Exercise can certainly help, but how to do it safely? The infra-structure is just not there.

Well, one thing that can be done is you could sign up to a petition calling for the de-restriction of footpaths, off-road cycle routes and bridleways, as promoted by the Yorkshire Post newspaper this week.  The idea is to promote such routes being turned into “public rights of way” open to all including cyclists, horse-riders and pedestrians, thus increasing access to the countryside, or indeed cycling to work and school, in a safe and sustainable way.

We are not saying this wouldn’t be without its initial problems.  The various groups would have to respect each other’s restrictions-horses can be frightened by cyclists speeding past and pedestrians don’t really want several tons of horse galloping past them at some speed.  Dogs would need to be kept under control and land use and animals respected. Landowners will probably have their objections to an increase in the number and type of “traffic” on their land.  But if the will is there, solutions can surely be found?

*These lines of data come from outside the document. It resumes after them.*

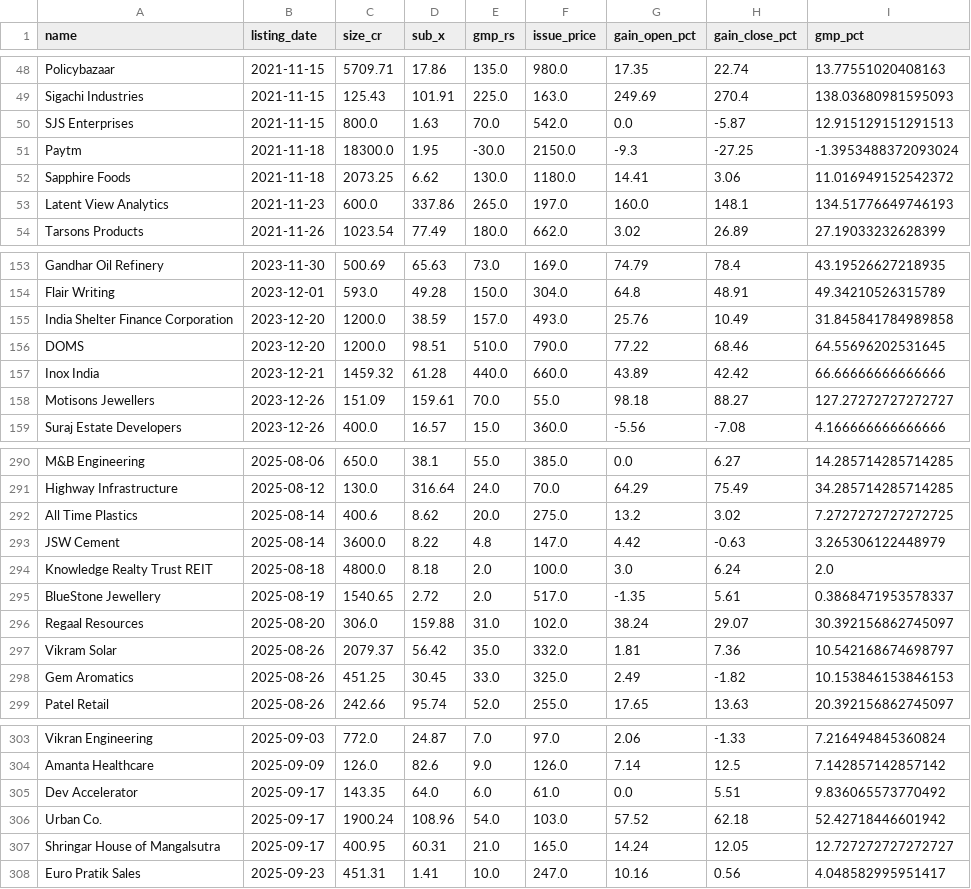
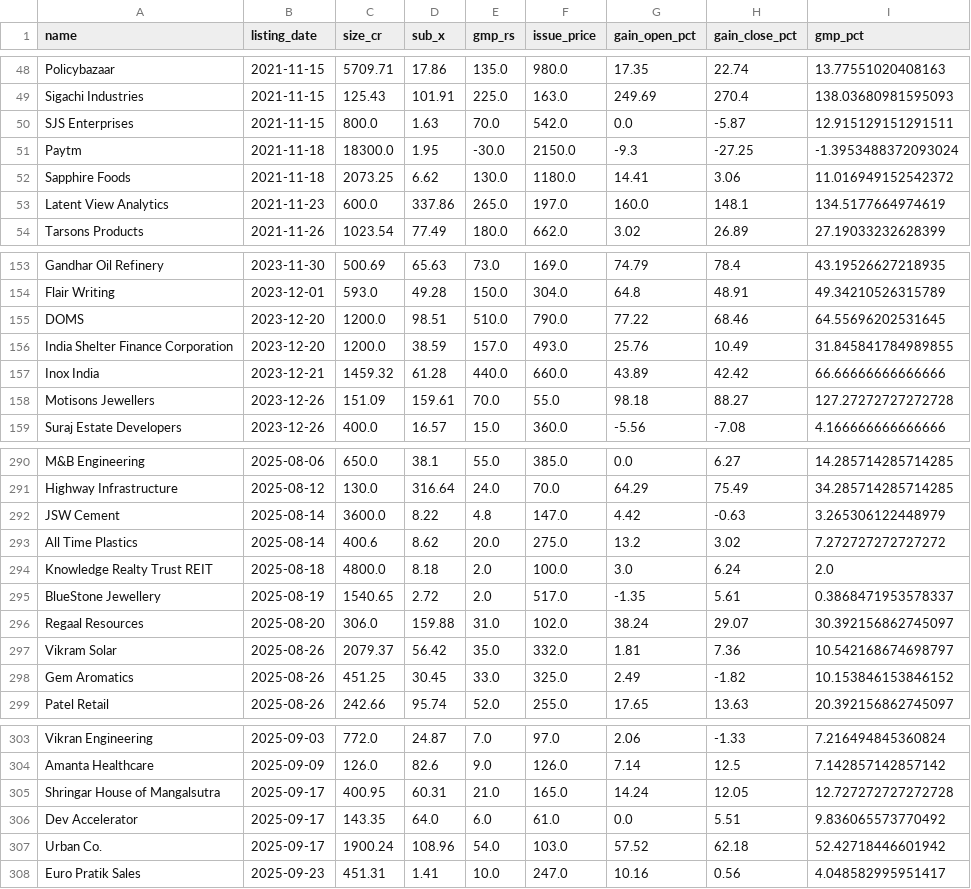
Before and after one commit to NipunRaj96/ipo-agent, a CSV file: data/ipos.csv, drawn as a sheet; only a part is shown, gaps mark what is left out; the diff covers the shown part only.

```diff
--- a/data/ipos.csv
+++ b/data/ipos.csv
@@ -49,6 +49,6 @@ Policybazaar,2021-11-15,5709.71,17.86,135.0,980.0,17.35,22.74,13.77551020408163
 Sigachi Industries,2021-11-15,125.43,101.91,225.0,163.0,249.69,270.4,138.03680981595093
-SJS Enterprises,2021-11-15,800.0,1.63,70.0,542.0,0.0,-5.87,12.915129151291513
+SJS Enterprises,2021-11-15,800.0,1.63,70.0,542.0,0.0,-5.87,12.915129151291511
 Paytm,2021-11-18,18300.0,1.95,-30.0,2150.0,-9.3,-27.25,-1.3953488372093024
 Sapphire Foods,2021-11-18,2073.25,6.62,130.0,1180.0,14.41,3.06,11.016949152542372
-Latent View Analytics,2021-11-23,600.0,337.86,265.0,197.0,160.0,148.1,134.51776649746193
+Latent View Analytics,2021-11-23,600.0,337.86,265.0,197.0,160.0,148.1,134.5177664974619
 Tarsons Products,2021-11-26,1023.54,77.49,180.0,662.0,3.02,26.89,27.19033232628399
@@ -154,6 +154,6 @@ Gandhar Oil Refinery,2023-11-30,500.69,65.63,73.0,169.0,74.79,78.4,43.1952662721
 Flair Writing,2023-12-01,593.0,49.28,150.0,304.0,64.8,48.91,49.34210526315789
-India Shelter Finance Corporation,2023-12-20,1200.0,38.59,157.0,493.0,25.76,10.49,31.845841784989858
 DOMS,2023-12-20,1200.0,98.51,510.0,790.0,77.22,68.46,64.55696202531645
+India Shelter Finance Corporation,2023-12-20,1200.0,38.59,157.0,493.0,25.76,10.49,31.845841784989855
 Inox India,2023-12-21,1459.32,61.28,440.0,660.0,43.89,42.42,66.66666666666666
-Motisons Jewellers,2023-12-26,151.09,159.61,70.0,55.0,98.18,88.27,127.27272727272727
+Motisons Jewellers,2023-12-26,151.09,159.61,70.0,55.0,98.18,88.27,127.27272727272728
 Suraj Estate Developers,2023-12-26,400.0,16.57,15.0,360.0,-5.56,-7.08,4.166666666666666
@@ -291,4 +291,4 @@ M&B Engineering,2025-08-06,650.0,38.1,55.0,385.0,0.0,6.27,14.285714285714285
 Highway Infrastructure,2025-08-12,130.0,316.64,24.0,70.0,64.29,75.49,34.285714285714285
-All Time Plastics,2025-08-14,400.6,8.62,20.0,275.0,13.2,3.02,7.2727272727272725
 JSW Cement,2025-08-14,3600.0,8.22,4.8,147.0,4.42,-0.63,3.265306122448979
+All Time Plastics,2025-08-14,400.6,8.62,20.0,275.0,13.2,3.02,7.272727272727272
 Knowledge Realty Trust REIT,2025-08-18,4800.0,8.18,2.0,100.0,3.0,6.24,2.0
@@ -297,3 +297,3 @@ Regaal Resources,2025-08-20,306.0,159.88,31.0,102.0,38.24,29.07,30.3921568627450
 Vikram Solar,2025-08-26,2079.37,56.42,35.0,332.0,1.81,7.36,10.542168674698797
-Gem Aromatics,2025-08-26,451.25,30.45,33.0,325.0,2.49,-1.82,10.153846153846153
+Gem Aromatics,2025-08-26,451.25,30.45,33.0,325.0,2.49,-1.82,10.153846153846152
 Patel Retail,2025-08-26,242.66,95.74,52.0,255.0,17.65,13.63,20.392156862745097
@@ -304,5 +304,5 @@ Vikran Engineering,2025-09-03,772.0,24.87,7.0,97.0,2.06,-1.33,7.216494845360824
 Amanta Healthcare,2025-09-09,126.0,82.6,9.0,126.0,7.14,12.5,7.142857142857142
+Shringar House of Mangalsutra,2025-09-17,400.95,60.31,21.0,165.0,14.24,12.05,12.727272727272728
 Dev Accelerator,2025-09-17,143.35,64.0,6.0,61.0,0.0,5.51,9.836065573770492
 Urban Co.,2025-09-17,1900.24,108.96,54.0,103.0,57.52,62.18,52.42718446601942
-Shringar House of Mangalsutra,2025-09-17,400.95,60.31,21.0,165.0,14.24,12.05,12.727272727272727
 Euro Pratik Sales,2025-09-23,451.31,1.41,10.0,247.0,10.16,0.56,4.048582995951417
```
Also changed, not shown: 27 removed rows, 18 moved rows and 34 edited cells elsewhere in this file, 5 other files.
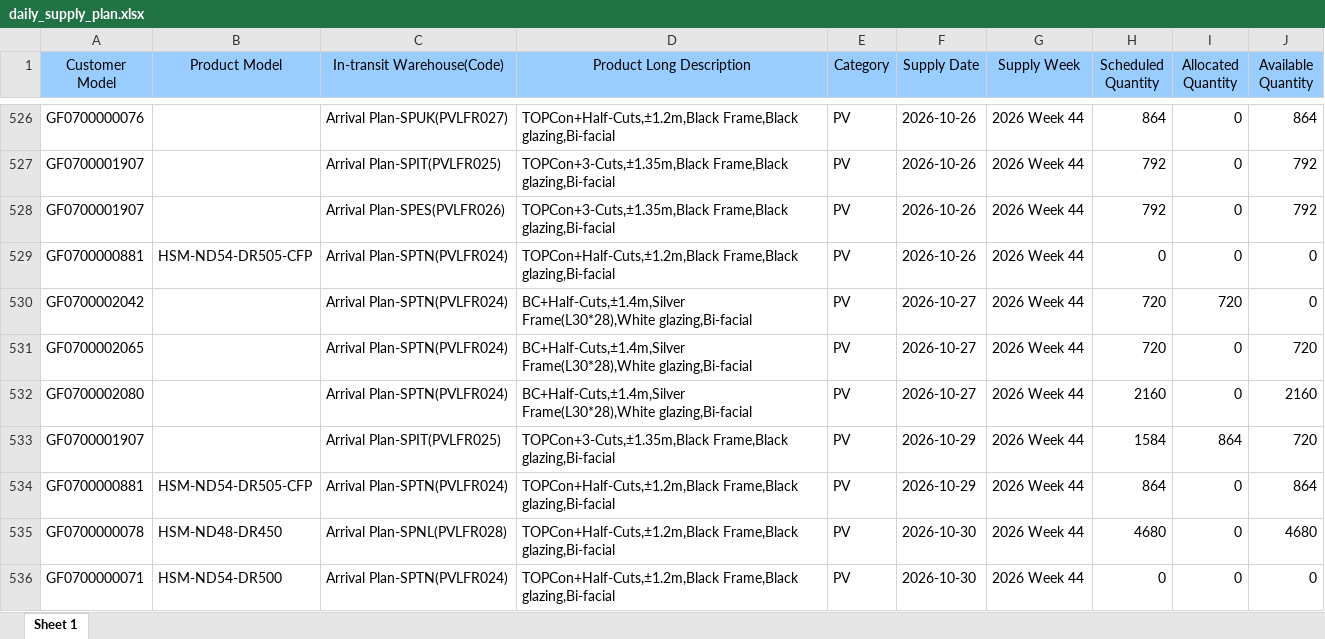
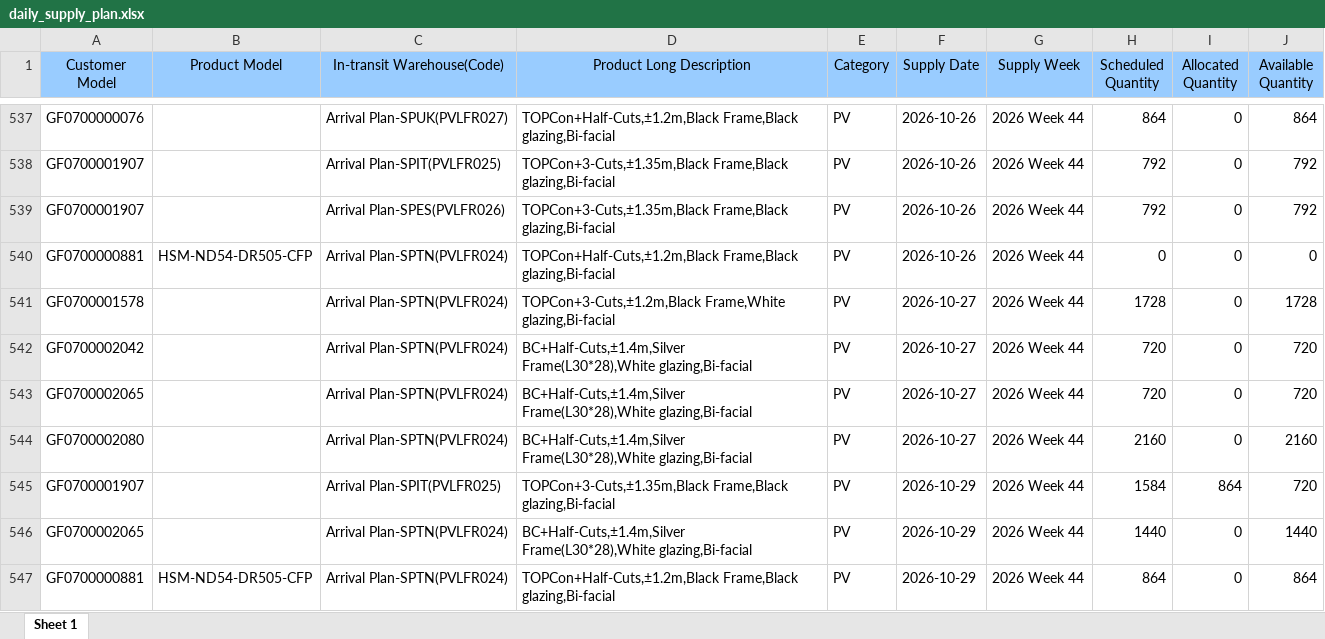
Before and after one commit to hantsuii/EUPV2026, an Excel workbook: templates/daily_supply_plan.xlsx, sheet Sheet 1, drawn as a sheet; only a part is shown, gaps mark what is left out; the shorter side is filled out with more unchanged rows; values as stored, in another font and other column widths than the file's, no borders; addresses are those after the commit; the diff covers the shown part only; the diff names each change by its address in the sheet, - before the commit and + after, or states it on an @@ line.

```diff
--- a/templates/daily_supply_plan.xlsx (sheet Sheet 1)
+++ b/templates/daily_supply_plan.xlsx (sheet Sheet 1)
+row 541: GF0700001578 |  | Arrival Plan-SPTN(PVLFR024) | TOPCon+3-Cuts,±1.2m,Black Frame,White glazing,Bi-facial | PV | 2026-10-27 | 2026 Week 44 | 1728 | 0 | 1728
-I542 (Allocated Quantity): 720
+I542 (Allocated Quantity): 0
-J542 (Available Quantity): 0
+J542 (Available Quantity): 720
+row 546: GF0700002065 |  | Arrival Plan-SPTN(PVLFR024) | BC+Half-Cuts,±1.4m,Silver Frame(L30*28),White glazing,Bi-facial | PV | 2026-10-29 | 2026 Week 44 | 1440 | 0 | 1440
```
Also changed, not shown: 17 added rows, 3 removed rows, 20 moved rows and 53 edited cells elsewhere in this sheet, templates/inventory.xlsx, templates/orderfile_base.xlsx, 1 other file.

As the Yorkshire Post’s Editor, Sophie McCandlish says:

      “Responsibility has to be taken and the Countryside Code promoted and adhered to as strictly as the Highway Code.  Everyone who uses the countryside has a duty of care to the landscape, the animals and the people who live and  work in it”

We have to remember that for many, what seems to us “just a field” is in fact their “office” or “creative space” or “manufacturing workshop”.  It’s not a free for all playground.

But it could be done- Scotland has its Right To Roam and that seems to work well. The government seems interested, because in February this year, it scrapped the cut- off date for registering rights of way on the “definitive map”.  Had they not done so, then many ancient and re-discovered  rights of way would have been lost forever by not being included.

The petition is here:

It will run for 6 months, with a closing date of 21 September 2022.

Why are we asking people to do this?

Well, apart from it seeming a good idea, a petition needs 10,000 signatures before the government is required to formally “respond”.  If the number of signatures reaches 100,000, then the petition can be debated in Parliament.

So numbers and signatures are crucial.

It is not something likely to happen overnight, but we should be looking to the future and for the generations to come, so they can benefit. Even if it just raises awareness of the idea and the issue, it will be a step in the right direction (excuse the intentional pun….)

How can we help?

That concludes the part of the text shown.